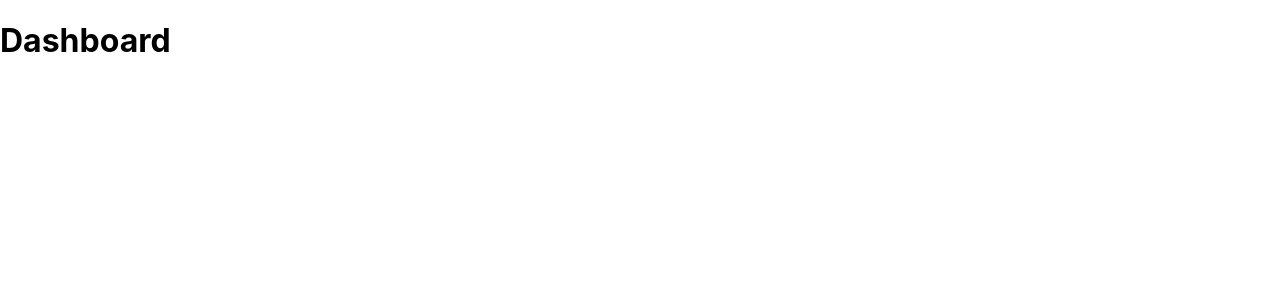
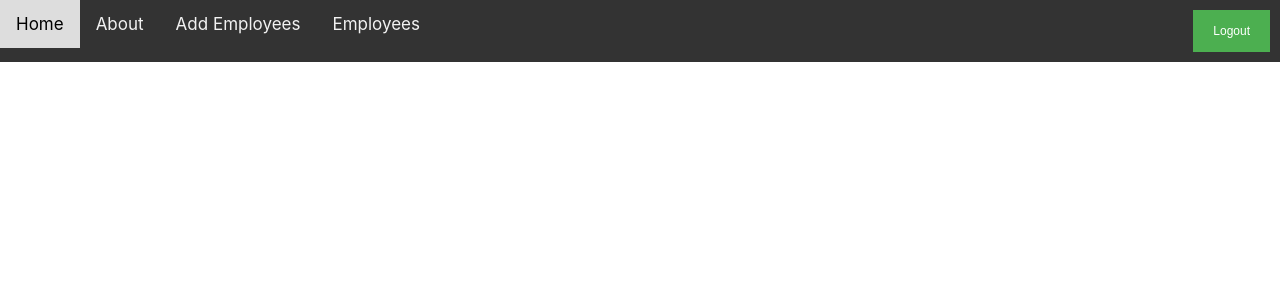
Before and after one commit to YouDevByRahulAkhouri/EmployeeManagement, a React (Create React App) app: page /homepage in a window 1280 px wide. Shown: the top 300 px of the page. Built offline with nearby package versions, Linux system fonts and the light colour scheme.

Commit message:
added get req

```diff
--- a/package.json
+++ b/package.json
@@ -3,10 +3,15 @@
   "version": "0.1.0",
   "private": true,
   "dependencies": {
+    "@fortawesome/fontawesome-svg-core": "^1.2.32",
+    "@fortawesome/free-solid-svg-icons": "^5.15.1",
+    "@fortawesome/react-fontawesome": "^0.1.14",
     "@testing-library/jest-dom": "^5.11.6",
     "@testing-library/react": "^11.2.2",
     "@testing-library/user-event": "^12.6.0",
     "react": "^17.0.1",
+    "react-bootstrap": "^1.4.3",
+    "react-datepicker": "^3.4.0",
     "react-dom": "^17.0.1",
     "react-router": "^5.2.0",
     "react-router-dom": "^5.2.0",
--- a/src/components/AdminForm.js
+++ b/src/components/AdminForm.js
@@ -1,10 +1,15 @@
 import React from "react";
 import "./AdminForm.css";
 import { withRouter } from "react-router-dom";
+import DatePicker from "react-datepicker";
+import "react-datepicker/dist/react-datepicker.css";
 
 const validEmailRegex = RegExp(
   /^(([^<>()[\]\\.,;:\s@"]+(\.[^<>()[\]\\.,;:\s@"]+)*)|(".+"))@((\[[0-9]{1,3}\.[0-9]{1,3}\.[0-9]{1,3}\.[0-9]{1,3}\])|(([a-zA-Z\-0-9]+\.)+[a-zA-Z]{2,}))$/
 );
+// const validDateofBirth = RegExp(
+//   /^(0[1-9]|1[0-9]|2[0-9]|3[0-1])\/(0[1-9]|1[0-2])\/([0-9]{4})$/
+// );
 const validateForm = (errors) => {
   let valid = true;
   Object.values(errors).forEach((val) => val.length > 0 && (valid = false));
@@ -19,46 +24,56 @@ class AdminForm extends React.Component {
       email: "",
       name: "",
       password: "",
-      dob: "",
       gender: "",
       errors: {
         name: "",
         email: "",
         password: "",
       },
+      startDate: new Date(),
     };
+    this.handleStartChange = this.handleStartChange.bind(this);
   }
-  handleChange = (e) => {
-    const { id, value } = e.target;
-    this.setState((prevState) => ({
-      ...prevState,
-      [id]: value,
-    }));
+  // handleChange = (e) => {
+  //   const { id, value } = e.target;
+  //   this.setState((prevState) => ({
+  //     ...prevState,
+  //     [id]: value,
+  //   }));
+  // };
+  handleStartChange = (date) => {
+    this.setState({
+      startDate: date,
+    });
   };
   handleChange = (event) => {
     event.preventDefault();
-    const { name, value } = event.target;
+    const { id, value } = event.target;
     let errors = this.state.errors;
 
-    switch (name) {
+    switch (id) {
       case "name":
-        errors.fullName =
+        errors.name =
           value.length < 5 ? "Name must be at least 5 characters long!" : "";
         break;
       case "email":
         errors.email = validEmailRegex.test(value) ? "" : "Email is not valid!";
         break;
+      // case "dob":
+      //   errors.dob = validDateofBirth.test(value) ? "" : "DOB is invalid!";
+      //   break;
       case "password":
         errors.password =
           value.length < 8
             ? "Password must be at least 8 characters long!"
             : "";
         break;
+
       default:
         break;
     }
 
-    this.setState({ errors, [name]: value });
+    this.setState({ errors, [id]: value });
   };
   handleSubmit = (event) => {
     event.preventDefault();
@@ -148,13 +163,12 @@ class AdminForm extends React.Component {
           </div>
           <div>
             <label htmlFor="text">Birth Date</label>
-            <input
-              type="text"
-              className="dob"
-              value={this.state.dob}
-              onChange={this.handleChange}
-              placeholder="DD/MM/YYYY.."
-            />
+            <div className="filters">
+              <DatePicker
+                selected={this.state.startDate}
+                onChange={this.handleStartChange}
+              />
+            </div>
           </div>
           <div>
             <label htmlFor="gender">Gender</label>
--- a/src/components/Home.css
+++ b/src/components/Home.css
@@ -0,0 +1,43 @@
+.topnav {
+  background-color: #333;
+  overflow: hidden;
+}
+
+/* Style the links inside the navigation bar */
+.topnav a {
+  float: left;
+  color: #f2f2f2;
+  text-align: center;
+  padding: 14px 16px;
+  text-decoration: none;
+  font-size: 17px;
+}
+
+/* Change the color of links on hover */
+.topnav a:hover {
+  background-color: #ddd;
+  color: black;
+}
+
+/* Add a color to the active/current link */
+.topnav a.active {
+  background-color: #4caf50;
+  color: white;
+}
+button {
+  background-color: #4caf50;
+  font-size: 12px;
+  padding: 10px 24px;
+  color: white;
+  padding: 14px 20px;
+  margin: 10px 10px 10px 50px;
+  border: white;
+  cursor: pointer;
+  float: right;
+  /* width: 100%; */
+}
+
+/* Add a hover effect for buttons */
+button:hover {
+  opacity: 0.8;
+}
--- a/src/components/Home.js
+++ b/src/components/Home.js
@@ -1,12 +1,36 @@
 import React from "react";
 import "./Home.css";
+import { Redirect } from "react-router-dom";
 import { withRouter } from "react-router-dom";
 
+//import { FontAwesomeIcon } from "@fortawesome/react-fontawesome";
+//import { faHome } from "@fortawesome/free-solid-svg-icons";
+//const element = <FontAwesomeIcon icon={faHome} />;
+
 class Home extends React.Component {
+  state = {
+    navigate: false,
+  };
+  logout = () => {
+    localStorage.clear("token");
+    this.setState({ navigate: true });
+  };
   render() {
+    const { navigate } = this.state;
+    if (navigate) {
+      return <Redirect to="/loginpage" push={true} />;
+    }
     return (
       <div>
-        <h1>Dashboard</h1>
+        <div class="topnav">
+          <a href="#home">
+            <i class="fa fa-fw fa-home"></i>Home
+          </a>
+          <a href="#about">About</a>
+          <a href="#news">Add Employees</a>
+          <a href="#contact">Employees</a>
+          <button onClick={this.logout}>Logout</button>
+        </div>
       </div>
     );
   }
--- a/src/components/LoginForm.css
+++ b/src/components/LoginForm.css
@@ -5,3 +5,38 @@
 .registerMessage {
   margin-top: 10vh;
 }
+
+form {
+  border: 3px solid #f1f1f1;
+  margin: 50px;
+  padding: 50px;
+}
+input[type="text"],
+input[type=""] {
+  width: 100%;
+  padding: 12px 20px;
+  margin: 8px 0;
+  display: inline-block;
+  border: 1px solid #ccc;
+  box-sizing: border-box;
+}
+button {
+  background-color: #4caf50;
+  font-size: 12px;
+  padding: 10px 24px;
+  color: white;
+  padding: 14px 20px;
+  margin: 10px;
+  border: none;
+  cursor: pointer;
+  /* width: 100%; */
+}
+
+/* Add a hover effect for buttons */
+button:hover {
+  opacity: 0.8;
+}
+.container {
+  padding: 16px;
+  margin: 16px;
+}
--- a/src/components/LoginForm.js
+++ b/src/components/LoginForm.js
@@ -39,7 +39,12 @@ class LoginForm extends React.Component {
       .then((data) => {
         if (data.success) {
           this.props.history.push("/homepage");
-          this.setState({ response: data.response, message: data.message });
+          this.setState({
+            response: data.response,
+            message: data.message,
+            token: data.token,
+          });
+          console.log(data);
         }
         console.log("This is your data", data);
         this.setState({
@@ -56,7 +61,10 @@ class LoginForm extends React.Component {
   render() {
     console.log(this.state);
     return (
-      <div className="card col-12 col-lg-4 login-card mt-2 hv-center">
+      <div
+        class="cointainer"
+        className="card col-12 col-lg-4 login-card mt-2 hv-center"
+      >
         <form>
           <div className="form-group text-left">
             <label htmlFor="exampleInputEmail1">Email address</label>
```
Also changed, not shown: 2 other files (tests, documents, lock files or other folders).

→ Exercise objective
Leaving the pictures out, give back each line above exactly.

→ Your solution
Before and after one commit to YouDevByRahulAkhouri/EmployeeManagement, a React (Create React App) app: page /homepage in a window 1280 px wide. Shown: the top 300 px of the page. Built offline with nearby package versions, Linux system fonts and the light colour scheme.

Commit message:
added get req

```diff
--- a/package.json
+++ b/package.json
@@ -3,10 +3,15 @@
   "version": "0.1.0",
   "private": true,
   "dependencies": {
+    "@fortawesome/fontawesome-svg-core": "^1.2.32",
+    "@fortawesome/free-solid-svg-icons": "^5.15.1",
+    "@fortawesome/react-fontawesome": "^0.1.14",
     "@testing-library/jest-dom": "^5.11.6",
     "@testing-library/react": "^11.2.2",
     "@testing-library/user-event": "^12.6.0",
     "react": "^17.0.1",
+    "react-bootstrap": "^1.4.3",
+    "react-datepicker": "^3.4.0",
     "react-dom": "^17.0.1",
     "react-router": "^5.2.0",
     "react-router-dom": "^5.2.0",
--- a/src/components/AdminForm.js
+++ b/src/components/AdminForm.js
@@ -1,10 +1,15 @@
 import React from "react";
 import "./AdminForm.css";
 import { withRouter } from "react-router-dom";
+import DatePicker from "react-datepicker";
+import "react-datepicker/dist/react-datepicker.css";
 
 const validEmailRegex = RegExp(
   /^(([^<>()[\]\\.,;:\s@"]+(\.[^<>()[\]\\.,;:\s@"]+)*)|(".+"))@((\[[0-9]{1,3}\.[0-9]{1,3}\.[0-9]{1,3}\.[0-9]{1,3}\])|(([a-zA-Z\-0-9]+\.)+[a-zA-Z]{2,}))$/
 );
+// const validDateofBirth = RegExp(
+//   /^(0[1-9]|1[0-9]|2[0-9]|3[0-1])\/(0[1-9]|1[0-2])\/([0-9]{4})$/
+// );
 const validateForm = (errors) => {
   let valid = true;
   Object.values(errors).forEach((val) => val.length > 0 && (valid = false));
@@ -19,46 +24,56 @@ class AdminForm extends React.Component {
       email: "",
       name: "",
       password: "",
-      dob: "",
       gender: "",
       errors: {
         name: "",
         email: "",
         password: "",
       },
+      startDate: new Date(),
     };
+    this.handleStartChange = this.handleStartChange.bind(this);
   }
-  handleChange = (e) => {
-    const { id, value } = e.target;
-    this.setState((prevState) => ({
-      ...prevState,
-      [id]: value,
-    }));
+  // handleChange = (e) => {
+  //   const { id, value } = e.target;
+  //   this.setState((prevState) => ({
+  //     ...prevState,
+  //     [id]: value,
+  //   }));
+  // };
+  handleStartChange = (date) => {
+    this.setState({
+      startDate: date,
+    });
   };
   handleChange = (event) => {
     event.preventDefault();
-    const { name, value } = event.target;
+    const { id, value } = event.target;
     let errors = this.state.errors;
 
-    switch (name) {
+    switch (id) {
       case "name":
-        errors.fullName =
+        errors.name =
           value.length < 5 ? "Name must be at least 5 characters long!" : "";
         break;
       case "email":
         errors.email = validEmailRegex.test(value) ? "" : "Email is not valid!";
         break;
+      // case "dob":
+      //   errors.dob = validDateofBirth.test(value) ? "" : "DOB is invalid!";
+      //   break;
       case "password":
         errors.password =
           value.length < 8
             ? "Password must be at least 8 characters long!"
             : "";
         break;
+
       default:
         break;
     }
 
-    this.setState({ errors, [name]: value });
+    this.setState({ errors, [id]: value });
   };
   handleSubmit = (event) => {
     event.preventDefault();
@@ -148,13 +163,12 @@ class AdminForm extends React.Component {
           </div>
           <div>
             <label htmlFor="text">Birth Date</label>
-            <input
-              type="text"
-              className="dob"
-              value={this.state.dob}
-              onChange={this.handleChange}
-              placeholder="DD/MM/YYYY.."
-            />
+            <div className="filters">
+              <DatePicker
+                selected={this.state.startDate}
+                onChange={this.handleStartChange}
+              />
+            </div>
           </div>
           <div>
             <label htmlFor="gender">Gender</label>
--- a/src/components/Home.css
+++ b/src/components/Home.css
@@ -0,0 +1,43 @@
+.topnav {
+  background-color: #333;
+  overflow: hidden;
+}
+
+/* Style the links inside the navigation bar */
+.topnav a {
+  float: left;
+  color: #f2f2f2;
+  text-align: center;
+  padding: 14px 16px;
+  text-decoration: none;
+  font-size: 17px;
+}
+
+/* Change the color of links on hover */
+.topnav a:hover {
+  background-color: #ddd;
+  color: black;
+}
+
+/* Add a color to the active/current link */
+.topnav a.active {
+  background-color: #4caf50;
+  color: white;
+}
+button {
+  background-color: #4caf50;
+  font-size: 12px;
+  padding: 10px 24px;
+  color: white;
+  padding: 14px 20px;
+  margin: 10px 10px 10px 50px;
+  border: white;
+  cursor: pointer;
+  float: right;
+  /* width: 100%; */
+}
+
+/* Add a hover effect for buttons */
+button:hover {
+  opacity: 0.8;
+}
--- a/src/components/Home.js
+++ b/src/components/Home.js
@@ -1,12 +1,36 @@
 import React from "react";
 import "./Home.css";
+import { Redirect } from "react-router-dom";
 import { withRouter } from "react-router-dom";
 
+//import { FontAwesomeIcon } from "@fortawesome/react-fontawesome";
+//import { faHome } from "@fortawesome/free-solid-svg-icons";
+//const element = <FontAwesomeIcon icon={faHome} />;
+
 class Home extends React.Component {
+  state = {
+    navigate: false,
+  };
+  logout = () => {
+    localStorage.clear("token");
+    this.setState({ navigate: true });
+  };
   render() {
+    const { navigate } = this.state;
+    if (navigate) {
+      return <Redirect to="/loginpage" push={true} />;
+    }
     return (
       <div>
-        <h1>Dashboard</h1>
+        <div class="topnav">
+          <a href="#home">
+            <i class="fa fa-fw fa-home"></i>Home
+          </a>
+          <a href="#about">About</a>
+          <a href="#news">Add Employees</a>
+          <a href="#contact">Employees</a>
+          <button onClick={this.logout}>Logout</button>
+        </div>
       </div>
     );
   }
--- a/src/components/LoginForm.css
+++ b/src/components/LoginForm.css
@@ -5,3 +5,38 @@
 .registerMessage {
   margin-top: 10vh;
 }
+
+form {
+  border: 3px solid #f1f1f1;
+  margin: 50px;
+  padding: 50px;
+}
+input[type="text"],
+input[type=""] {
+  width: 100%;
+  padding: 12px 20px;
+  margin: 8px 0;
+  display: inline-block;
+  border: 1px solid #ccc;
+  box-sizing: border-box;
+}
+button {
+  background-color: #4caf50;
+  font-size: 12px;
+  padding: 10px 24px;
+  color: white;
+  padding: 14px 20px;
+  margin: 10px;
+  border: none;
+  cursor: pointer;
+  /* width: 100%; */
+}
+
+/* Add a hover effect for buttons */
+button:hover {
+  opacity: 0.8;
+}
+.container {
+  padding: 16px;
+  margin: 16px;
+}
--- a/src/components/LoginForm.js
+++ b/src/components/LoginForm.js
@@ -39,7 +39,12 @@ class LoginForm extends React.Component {
       .then((data) => {
         if (data.success) {
           this.props.history.push("/homepage");
-          this.setState({ response: data.response, message: data.message });
+          this.setState({
+            response: data.response,
+            message: data.message,
+            token: data.token,
+          });
+          console.log(data);
         }
         console.log("This is your data", data);
         this.setState({
@@ -56,7 +61,10 @@ class LoginForm extends React.Component {
   render() {
     console.log(this.state);
     return (
-      <div className="card col-12 col-lg-4 login-card mt-2 hv-center">
+      <div
+        class="cointainer"
+        className="card col-12 col-lg-4 login-card mt-2 hv-center"
+      >
         <form>
           <div className="form-group text-left">
             <label htmlFor="exampleInputEmail1">Email address</label>
```
Also changed, not shown: 2 other files (tests, documents, lock files or other folders).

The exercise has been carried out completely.